Michigan's Spike Albrecht details 'surreal' experience as a Wolverine
ROSEMONT, Ill. -- Spike Albrecht and Caris LeVert stood in front of the private jet, grins spreading across their faces.
The Michigan men's basketball players were about to join the women's basketball players, traveling in style to Chicago for the Big Ten preseason basketball media day.
In just 2 1/2 years LeVert and Albrecht went from minor scholarship offers to the representatives of Michigan's program.
Whereas LeVert's spot makes sense as an All-Big Ten player, Albrecht is still the backup point guard, known mostly for his One Shining Moment in the 2013 national title game.
So his attention surprises him.
"It's definitely a lot different," he said at Thursday's media day. "I've always been a guy flying under the radar. I didn't expect to be coming to this, that's for sure. A private jet, hotel room. We had (Brazilian steakhouse) Fogo de Chao last night. Living the life of a king."
That king has quietly emerged as Michigan's vocal leader this summer, assuming the role as older players moved on.
Michigan has six freshmen and only one senior on one of the nation's youngest rosters, so Albrecht is one of the veteran voices even as a junior. It's certainly not his plan but a role he is accepting.
"It's amazing the confidence that he has shown since the day he walked in the door," coach John Beilein said. "Even when he came for his visit where he was what some people thought was an unlikely recruit, he was laughing about how unlikely people thought this was. And then every time he walks on the floor, he just -- he's got incredible confidence that 'I can play at this level,' and he's shown that so well. A pleasure to coach. He's become a really excellent team leader now. Really leaning on him to be the pulse of the team."
In two years, Albrecht has averaged eight minutes as a freshman and nearly 15 as a sophomore, neither season above 3.3 points per game.
But every time Michigan has needed him, he has been there.

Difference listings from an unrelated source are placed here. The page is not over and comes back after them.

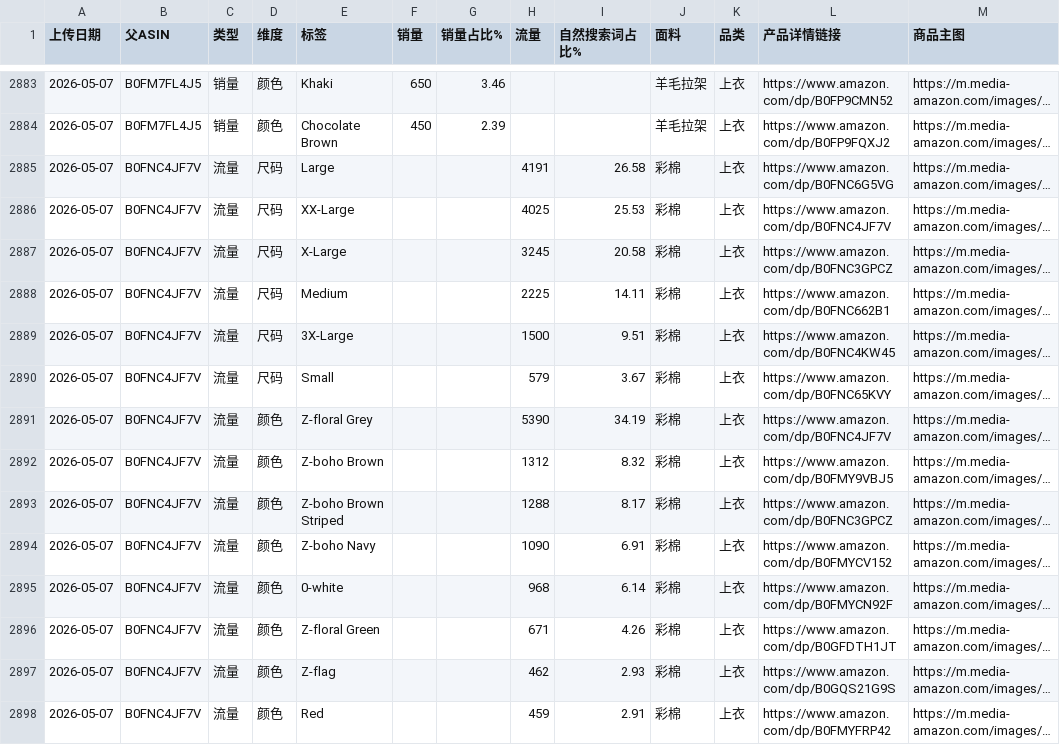
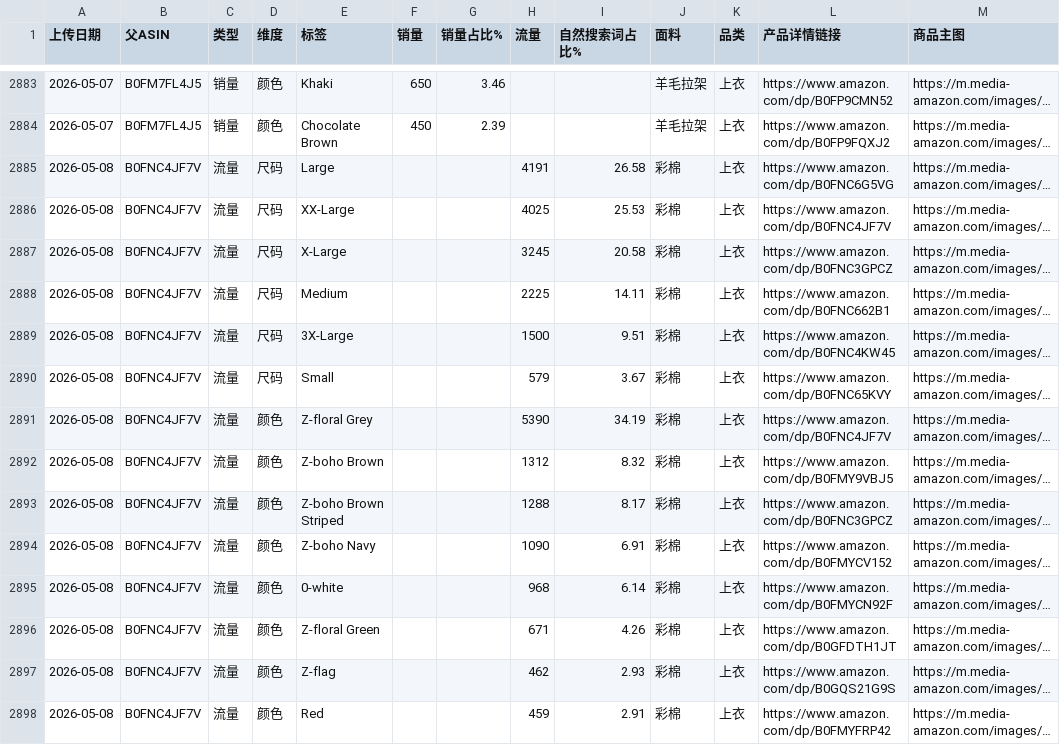
Before and after one commit to wasdkd/Amazon, a CSV file: uploads2/quick_results.csv, drawn as a sheet; only a part is shown, gaps mark what is left out; long unchanged cells end in …; the diff covers the shown part only; the diff names each change by its address in the sheet, - before the commit and + after, or states it on an @@ line.

Commit message:
Update quick results 2026-05-08T02:17:36.490Z

```diff
--- a/uploads2/quick_results.csv
+++ b/uploads2/quick_results.csv
-A2885:A2898 (上传日期): 2026-05-07
+A2885:A2898 (上传日期): 2026-05-08
```
Also changed, not shown: 58 edited cells elsewhere in this file.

Two years ago in the national title game with Trey Burke in foul trouble, Albrecht calmly made everyone forget the national player of the year with 17 first-half points.
Last year when Derrick Walton Jr. was sick against Iowa, Albrecht stepped in with seven points, seven assists and no turnovers. In another crucial spot, the middle of U-M's three-game sweep of top-10 teams, Michigan didn't miss a beat.
He's not perfect -- just this week he committed a turnover in practice and Beilein made him run the Crisler Center stairs. But with a 4.7 assist-to-turnover ratio, which would have been second nationally if he averaged enough assists, he's pretty close.
"When you turn the ball over, it's like the world ends, because he's not used to it," Albrecht said.
The best part of Albrecht is he knows his role and embraces it.
That's why he never considered transferring after the national title game, knowing Michigan gave him a chance and was still giving him an education.
And why he was glad to relieve Burke and now support Walton, even as they may play more together this year, as Beilein indicated this week.
"Four years ago, I didn't even know if I was going to play college basketball," said Albrecht, who was at Northfield Mount Hermon (Mass.) School and still months away from his only real pre-Michigan offer of Appalachian State. "Now, I'm sitting here, having won a Big Ten championship and went to a final.
"Things like that, it's almost surreal."